# INFORMATION SUPPLIED
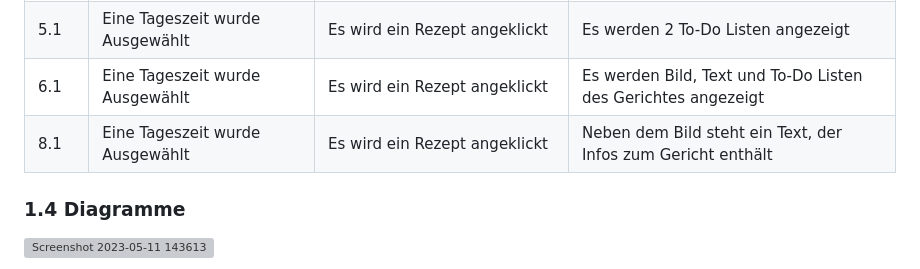
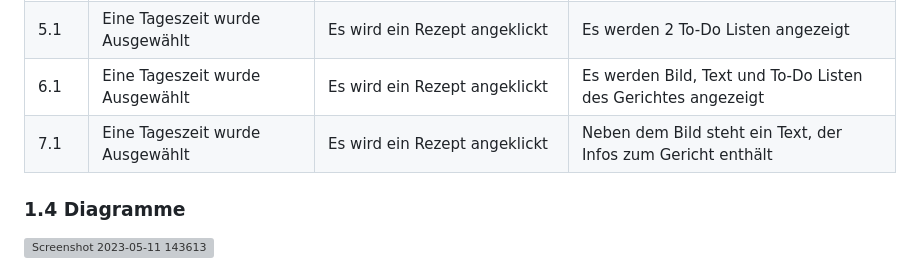
Before and after one commit to NathanielConstructive/LA1600, a Markdown page: projektdokumentation.md, the part around one of its changes. Drawn GitHub-style; grey boxes are pictures that could not be loaded.

```diff
--- a/projektdokumentation.md
+++ b/projektdokumentation.md
@@ -44,7 +44,7 @@ Wir charakterisieren dabei ein Gericht genauer und schreiben eine Rezeptidee (in
 | 4.2  | Auf irgendeiner Seite der Webseite | Es wird eine Andere Sprache geklickt | Der Text wird in der ausgewählten Sprache angezeigt |
 | 5.1  | Eine Tageszeit wurde Ausgewählt  | Es wird ein Rezept angeklickt | Es werden 2 To-Do Listen angezeigt |
 | 6.1  | Eine Tageszeit wurde Ausgewählt  | Es wird ein Rezept angeklickt | Es werden Bild, Text und To-Do Listen des Gerichtes angezeigt |
-| 8.1  | Eine Tageszeit wurde Ausgewählt | Es wird ein Rezept angeklickt | Neben dem Bild steht ein Text, der Infos zum Gericht enthält |
+| 7.1  | Eine Tageszeit wurde Ausgewählt | Es wird ein Rezept angeklickt | Neben dem Bild steht ein Text, der Infos zum Gericht enthält |
 
 
 
```
Also changed, not shown: other parts of projektdokumentation.md (+1 -1 lines).
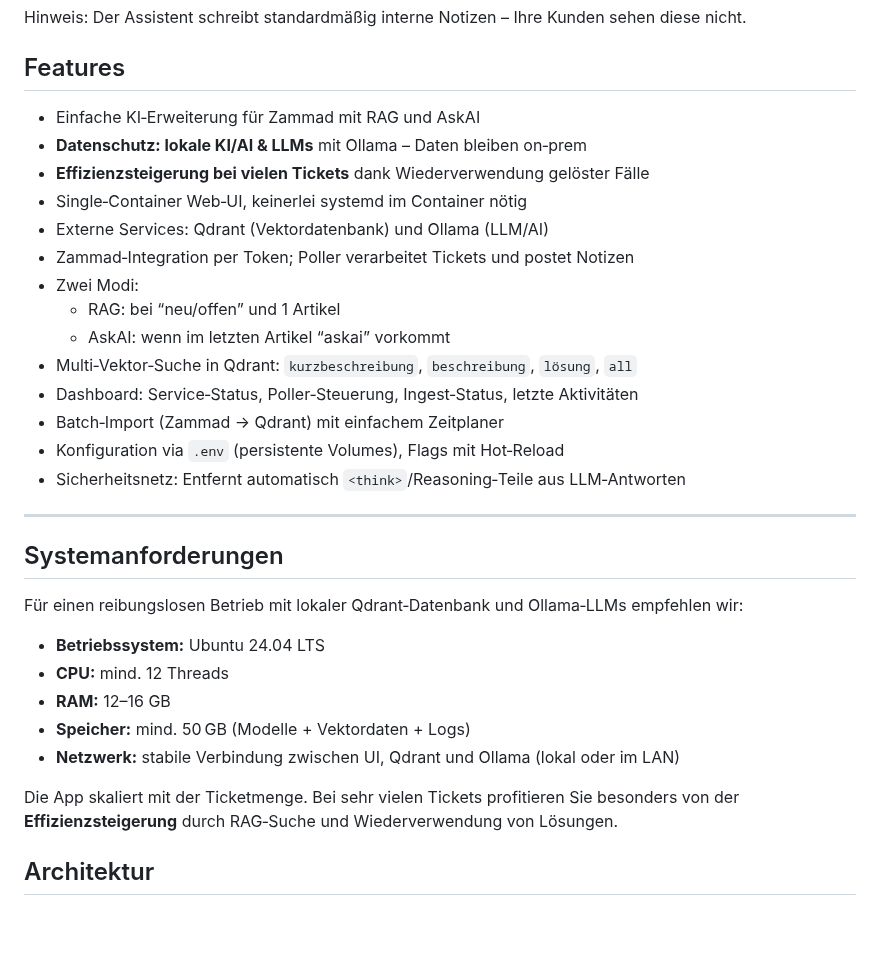
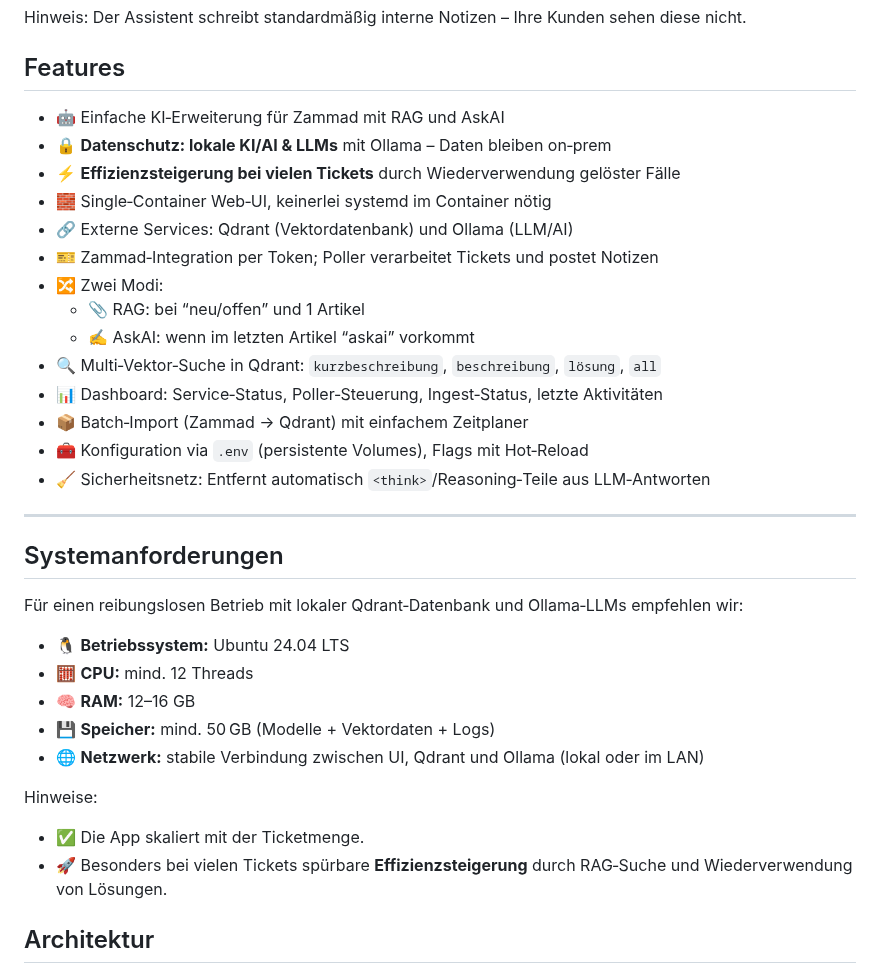
Before and after one commit to DominikWoh/zammad-rag-assistant, a Markdown page: README.md, the part around one of its changes. Rendered like a GitHub page; blank space fills up the shorter version.

```diff
--- a/README.md
+++ b/README.md
@@ -58,20 +58,20 @@ Hinweis: Der Assistent schreibt standardmäßig interne Notizen – Ihre Kunden
 
 ## Features
 
-- Einfache KI‑Erweiterung für Zammad mit RAG und AskAI
-- **Datenschutz: lokale KI/AI & LLMs** mit Ollama – Daten bleiben on‑prem
-- **Effizienzsteigerung bei vielen Tickets** dank Wiederverwendung gelöster Fälle
-- Single‑Container Web‑UI, keinerlei systemd im Container nötig
-- Externe Services: Qdrant (Vektordatenbank) und Ollama (LLM/AI)
-- Zammad‑Integration per Token; Poller verarbeitet Tickets und postet Notizen
-- Zwei Modi:
-  - RAG: bei “neu/offen” und 1 Artikel
-  - AskAI: wenn im letzten Artikel “askai” vorkommt
-- Multi‑Vektor‑Suche in Qdrant: `kurzbeschreibung`, `beschreibung`, `lösung`, `all`
-- Dashboard: Service‑Status, Poller‑Steuerung, Ingest‑Status, letzte Aktivitäten
-- Batch‑Import (Zammad → Qdrant) mit einfachem Zeitplaner
-- Konfiguration via `.env` (persistente Volumes), Flags mit Hot‑Reload
-- Sicherheitsnetz: Entfernt automatisch `<think>`/Reasoning‑Teile aus LLM‑Antworten
+- 🤖 Einfache KI‑Erweiterung für Zammad mit RAG und AskAI
+- 🔒 **Datenschutz: lokale KI/AI & LLMs** mit Ollama – Daten bleiben on‑prem
+- ⚡ **Effizienzsteigerung bei vielen Tickets** durch Wiederverwendung gelöster Fälle
+- 🧱 Single‑Container Web‑UI, keinerlei systemd im Container nötig
+- 🔗 Externe Services: Qdrant (Vektordatenbank) und Ollama (LLM/AI)
+- 🎫 Zammad‑Integration per Token; Poller verarbeitet Tickets und postet Notizen
+- 🔀 Zwei Modi:
+  - 📎 RAG: bei “neu/offen” und 1 Artikel
+  - ✍️ AskAI: wenn im letzten Artikel “askai” vorkommt
+- 🔍 Multi‑Vektor‑Suche in Qdrant: `kurzbeschreibung`, `beschreibung`, `lösung`, `all`
+- 📊 Dashboard: Service‑Status, Poller‑Steuerung, Ingest‑Status, letzte Aktivitäten
+- 📦 Batch‑Import (Zammad → Qdrant) mit einfachem Zeitplaner
+- 🧰 Konfiguration via `.env` (persistente Volumes), Flags mit Hot‑Reload
+- 🧹 Sicherheitsnetz: Entfernt automatisch `<think>`/Reasoning‑Teile aus LLM‑Antworten
 
 ---
 
@@ -79,13 +79,15 @@ Hinweis: Der Assistent schreibt standardmäßig interne Notizen – Ihre Kunden
 
 Für einen reibungslosen Betrieb mit lokaler Qdrant‑Datenbank und Ollama‑LLMs empfehlen wir:
 
-- **Betriebssystem:** Ubuntu 24.04 LTS
-- **CPU:** mind. 12 Threads
-- **RAM:** 12–16 GB
-- **Speicher:** mind. 50 GB (Modelle + Vektordaten + Logs)
-- **Netzwerk:** stabile Verbindung zwischen UI, Qdrant und Ollama (lokal oder im LAN)
+- 🐧 **Betriebssystem:** Ubuntu 24.04 LTS
+- 🧮 **CPU:** mind. 12 Threads
+- 🧠 **RAM:** 12–16 GB
+- 💾 **Speicher:** mind. 50 GB (Modelle + Vektordaten + Logs)
+- 🌐 **Netzwerk:** stabile Verbindung zwischen UI, Qdrant und Ollama (lokal oder im LAN)
 
-Die App skaliert mit der Ticketmenge. Bei sehr vielen Tickets profitieren Sie besonders von der **Effizienzsteigerung** durch RAG‑Suche und Wiederverwendung von Lösungen.
+Hinweise:
+- ✅ Die App skaliert mit der Ticketmenge.
+- 🚀 Besonders bei vielen Tickets spürbare **Effizienzsteigerung** durch RAG‑Suche und Wiederverwendung von Lösungen.
 
 ## Architektur
 
```
Also changed, not shown: other parts of README.md (+14 -14 lines).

# ACTIVITY
Find every line in the records that uses the string "Zeitplaner", then copy it.

# TASK OUTPUT
-- Batch‑Import (Zammad → Qdrant) mit einfachem Zeitplaner
+- 📦 Batch‑Import (Zammad → Qdrant) mit einfachem Zeitplaner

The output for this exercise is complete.